─── SOURCE DATA ───
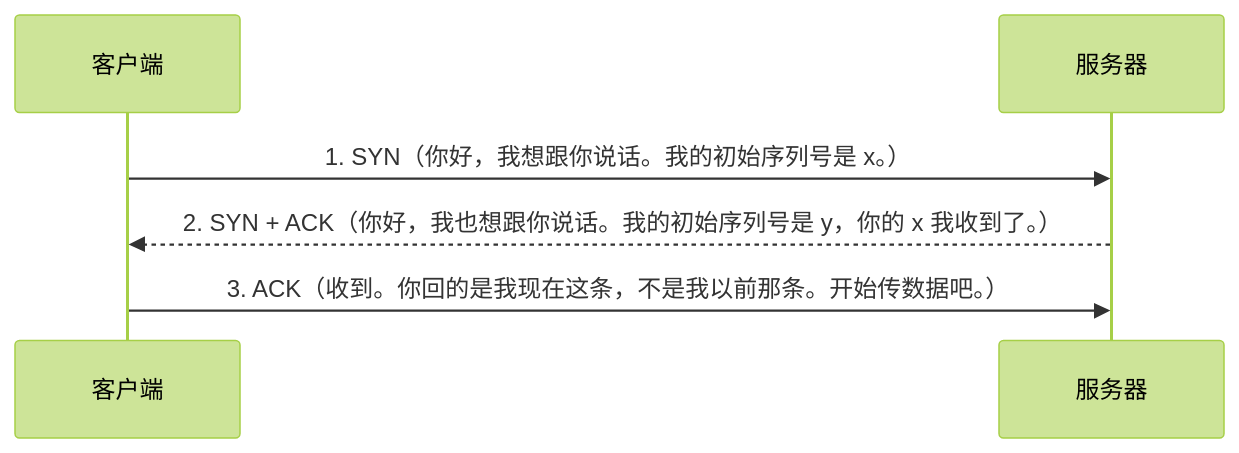
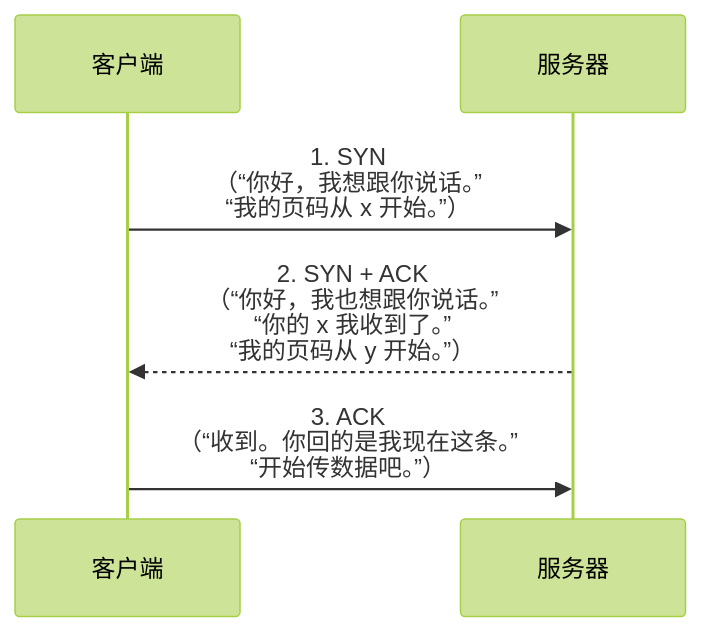
Before and after one commit to TheSilentOne-creator/The-Book-of-the-Night-Keeper: diagram 13 of 14 in 中文 (Chinese)/05. 这才是网络安全 (全六季)/1. 这才是网络安全·第一季：筑基/1. 这才是网络安全·第一季：筑基.md, drawn with Mermaid (forest theme). The commit also changed other lines of this file and 1 other file, not shown here.

````diff
--- a/中文 (Chinese)/05. 这才是网络安全 (全六季)/1. 这才是网络安全·第一季：筑基/1. 这才是网络安全·第一季：筑基.md
+++ b/中文 (Chinese)/05. 这才是网络安全 (全六季)/1. 这才是网络安全·第一季：筑基/1. 这才是网络安全·第一季：筑基.md
@@ -3325,6 +3322,6 @@
 ```mermaid
 sequenceDiagram
-    客户端->>服务器: 1. SYN（你好，我想跟你说话。我的初始序列号是 x。）
-    服务器-->>客户端: 2. SYN + ACK（你好，我也想跟你说话。我的初始序列号是 y，你的 x 我收到了。）
-    客户端->>服务器: 3. ACK（收到。你回的是我现在这条，不是我以前那条。开始传数据吧。）
+    客户端->>服务器: 1. SYN<br>（“你好，我想跟你说话。”<br>“我的页码从 x 开始。”）
+    服务器-->>客户端: 2. SYN + ACK<br>（“你好，我也想跟你说话。”<br>“你的 x 我收到了。”<br>“我的页码从 y 开始。”）
+    客户端->>服务器: 3. ACK<br>（“收到。你回的是我现在这条。”<br>“开始传数据吧。”）
 ```
````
───
Which lines above include the word "开始传数据吧"? Pick them out and copy them.

-    客户端->>服务器: 3. ACK（收到。你回的是我现在这条，不是我以前那条。开始传数据吧。）
+    客户端->>服务器: 3. ACK<br>（“收到。你回的是我现在这条。”<br>“开始传数据吧。”）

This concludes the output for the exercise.